Dataset items -
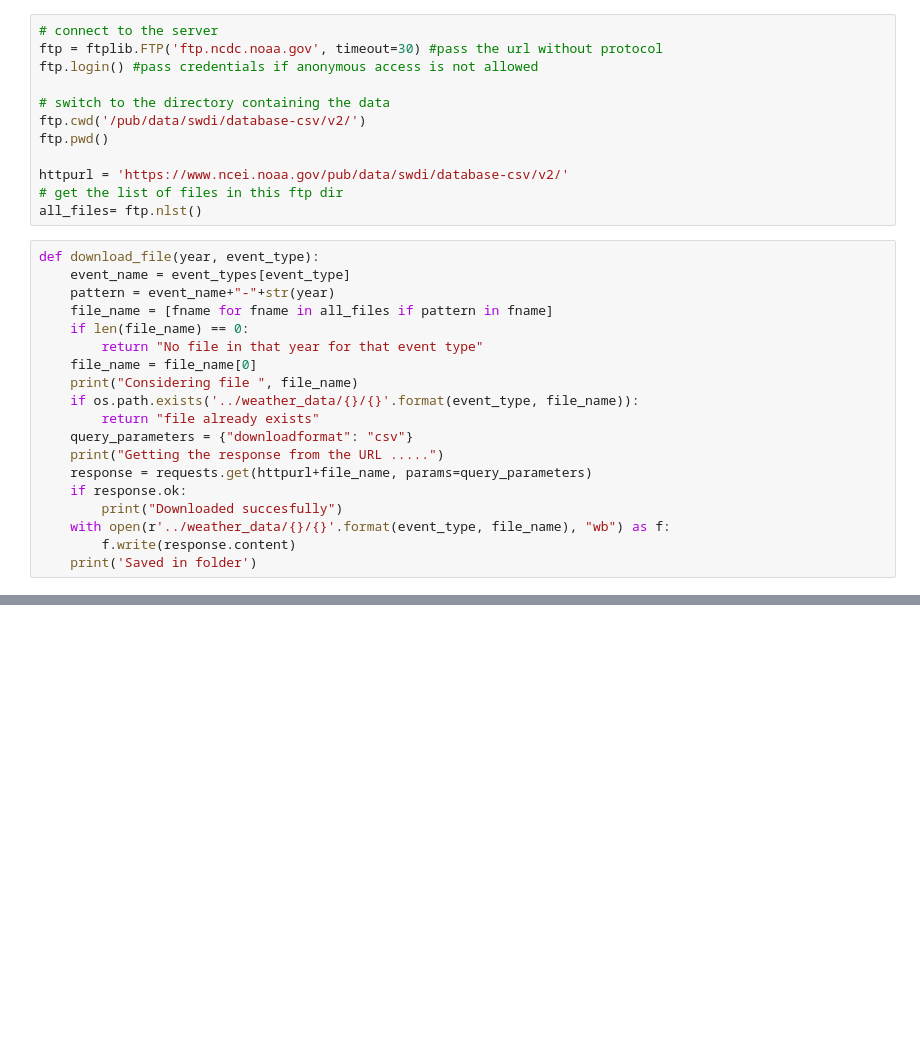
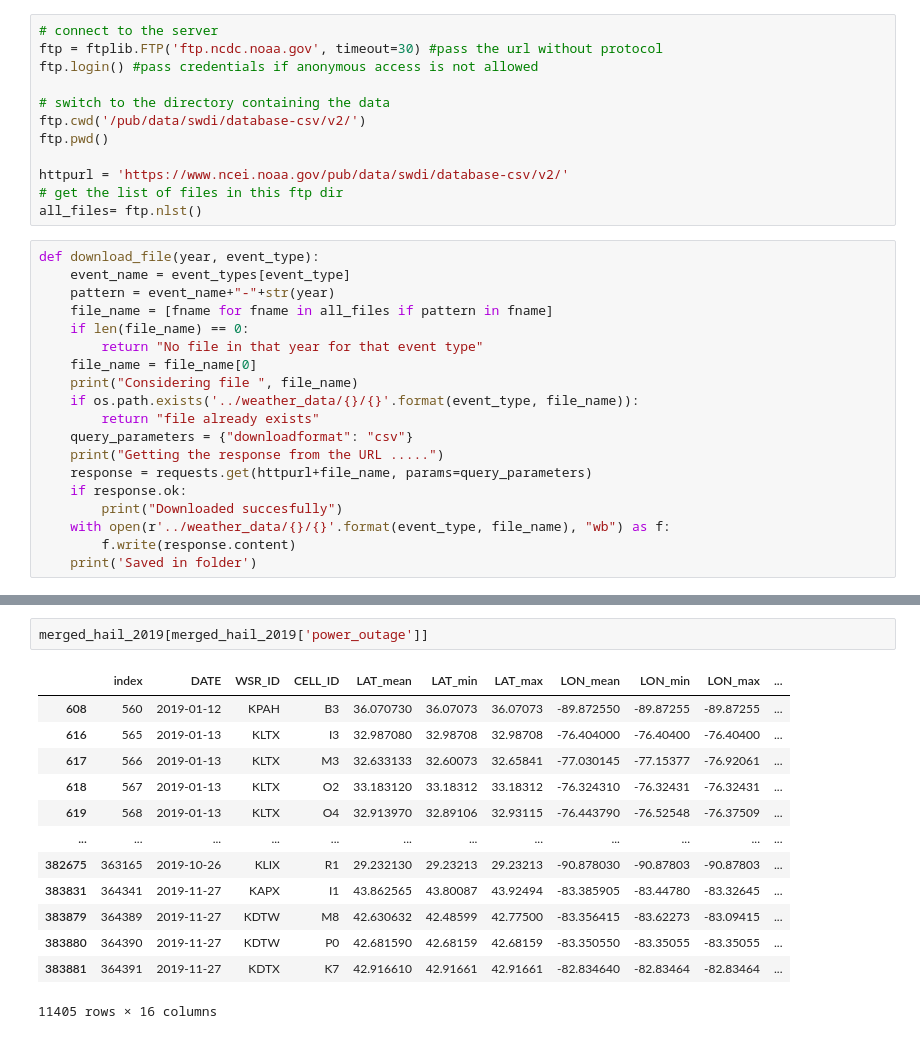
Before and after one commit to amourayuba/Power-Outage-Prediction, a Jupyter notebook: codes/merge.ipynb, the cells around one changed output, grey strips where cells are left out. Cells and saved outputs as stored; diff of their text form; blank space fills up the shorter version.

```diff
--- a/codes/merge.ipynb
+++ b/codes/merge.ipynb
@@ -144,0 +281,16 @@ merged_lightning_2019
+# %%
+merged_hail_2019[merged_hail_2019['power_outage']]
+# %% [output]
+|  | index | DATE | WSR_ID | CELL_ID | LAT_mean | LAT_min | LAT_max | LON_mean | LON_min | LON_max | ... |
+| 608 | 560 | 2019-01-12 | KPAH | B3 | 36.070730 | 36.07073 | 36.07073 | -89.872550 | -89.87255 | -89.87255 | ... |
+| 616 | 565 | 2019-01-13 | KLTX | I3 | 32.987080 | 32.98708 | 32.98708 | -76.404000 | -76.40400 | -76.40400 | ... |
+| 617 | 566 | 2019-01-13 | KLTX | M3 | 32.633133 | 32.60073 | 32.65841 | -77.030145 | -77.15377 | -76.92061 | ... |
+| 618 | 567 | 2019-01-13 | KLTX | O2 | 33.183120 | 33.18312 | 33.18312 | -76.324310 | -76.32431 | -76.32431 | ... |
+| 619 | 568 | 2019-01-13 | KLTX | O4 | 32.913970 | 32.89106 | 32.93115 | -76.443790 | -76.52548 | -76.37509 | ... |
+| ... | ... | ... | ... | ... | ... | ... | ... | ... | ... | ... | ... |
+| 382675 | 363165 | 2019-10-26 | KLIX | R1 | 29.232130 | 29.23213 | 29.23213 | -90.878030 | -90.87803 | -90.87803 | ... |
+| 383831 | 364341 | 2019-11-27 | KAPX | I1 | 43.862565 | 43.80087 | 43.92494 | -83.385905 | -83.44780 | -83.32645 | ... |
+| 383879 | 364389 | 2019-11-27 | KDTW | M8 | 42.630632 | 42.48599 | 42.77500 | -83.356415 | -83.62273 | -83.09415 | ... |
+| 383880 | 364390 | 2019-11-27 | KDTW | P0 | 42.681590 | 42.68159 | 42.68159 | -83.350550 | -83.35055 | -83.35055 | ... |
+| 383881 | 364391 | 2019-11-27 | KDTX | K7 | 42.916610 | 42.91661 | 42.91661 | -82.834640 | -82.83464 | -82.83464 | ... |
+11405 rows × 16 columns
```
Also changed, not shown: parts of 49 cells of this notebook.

* * *

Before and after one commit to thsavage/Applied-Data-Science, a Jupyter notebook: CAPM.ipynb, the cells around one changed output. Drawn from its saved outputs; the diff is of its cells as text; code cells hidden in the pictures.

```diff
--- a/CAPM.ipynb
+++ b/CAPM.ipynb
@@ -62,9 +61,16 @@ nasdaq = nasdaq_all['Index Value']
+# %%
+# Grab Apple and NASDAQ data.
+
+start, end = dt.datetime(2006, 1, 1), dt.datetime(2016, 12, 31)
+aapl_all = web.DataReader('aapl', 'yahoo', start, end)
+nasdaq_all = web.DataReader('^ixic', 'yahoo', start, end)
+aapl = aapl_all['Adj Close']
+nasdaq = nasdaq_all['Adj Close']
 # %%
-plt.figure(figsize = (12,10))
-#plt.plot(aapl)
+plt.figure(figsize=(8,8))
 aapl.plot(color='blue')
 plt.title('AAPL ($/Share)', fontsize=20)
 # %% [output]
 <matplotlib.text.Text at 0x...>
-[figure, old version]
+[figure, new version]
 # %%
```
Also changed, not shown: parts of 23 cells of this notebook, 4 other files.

--

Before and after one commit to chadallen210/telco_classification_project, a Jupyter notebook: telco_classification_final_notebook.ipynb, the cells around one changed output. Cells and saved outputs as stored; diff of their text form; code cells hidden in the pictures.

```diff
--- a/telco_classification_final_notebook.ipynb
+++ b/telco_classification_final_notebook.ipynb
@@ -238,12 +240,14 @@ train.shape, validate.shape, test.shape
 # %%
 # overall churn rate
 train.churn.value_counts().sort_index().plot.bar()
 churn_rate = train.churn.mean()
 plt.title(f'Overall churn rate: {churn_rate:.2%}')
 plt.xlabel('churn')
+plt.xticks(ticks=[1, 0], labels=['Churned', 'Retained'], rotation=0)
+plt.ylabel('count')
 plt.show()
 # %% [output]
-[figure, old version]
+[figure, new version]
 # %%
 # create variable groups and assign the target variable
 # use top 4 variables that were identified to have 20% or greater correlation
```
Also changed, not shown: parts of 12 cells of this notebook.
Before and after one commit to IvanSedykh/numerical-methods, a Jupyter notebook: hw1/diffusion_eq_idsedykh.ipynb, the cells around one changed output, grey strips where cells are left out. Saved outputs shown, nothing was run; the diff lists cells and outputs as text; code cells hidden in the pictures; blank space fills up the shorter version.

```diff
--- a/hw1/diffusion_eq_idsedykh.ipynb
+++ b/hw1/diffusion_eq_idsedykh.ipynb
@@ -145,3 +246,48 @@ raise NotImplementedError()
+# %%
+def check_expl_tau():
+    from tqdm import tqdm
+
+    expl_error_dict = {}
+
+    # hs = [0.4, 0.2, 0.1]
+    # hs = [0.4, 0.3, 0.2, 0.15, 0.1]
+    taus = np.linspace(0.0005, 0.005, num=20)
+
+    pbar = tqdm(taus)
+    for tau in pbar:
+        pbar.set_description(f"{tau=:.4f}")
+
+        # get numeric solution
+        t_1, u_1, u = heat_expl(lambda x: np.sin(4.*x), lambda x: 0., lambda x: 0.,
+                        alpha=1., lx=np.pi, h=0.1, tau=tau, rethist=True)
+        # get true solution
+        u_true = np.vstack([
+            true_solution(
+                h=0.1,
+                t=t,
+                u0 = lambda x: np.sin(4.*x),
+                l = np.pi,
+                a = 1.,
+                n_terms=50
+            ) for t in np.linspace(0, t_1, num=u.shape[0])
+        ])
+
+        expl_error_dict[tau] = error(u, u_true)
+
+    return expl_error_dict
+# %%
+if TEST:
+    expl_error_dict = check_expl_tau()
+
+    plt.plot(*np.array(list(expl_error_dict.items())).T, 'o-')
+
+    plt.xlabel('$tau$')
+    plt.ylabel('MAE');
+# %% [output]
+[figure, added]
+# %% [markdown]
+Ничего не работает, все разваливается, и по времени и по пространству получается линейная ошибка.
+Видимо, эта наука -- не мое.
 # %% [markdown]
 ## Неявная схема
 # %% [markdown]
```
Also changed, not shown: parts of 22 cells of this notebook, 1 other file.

THE TASK - Check each line of the entries for the word "around". State how many lines hold it, and write nothing else.

SOLUTION FOR THIS PROBLEM - 4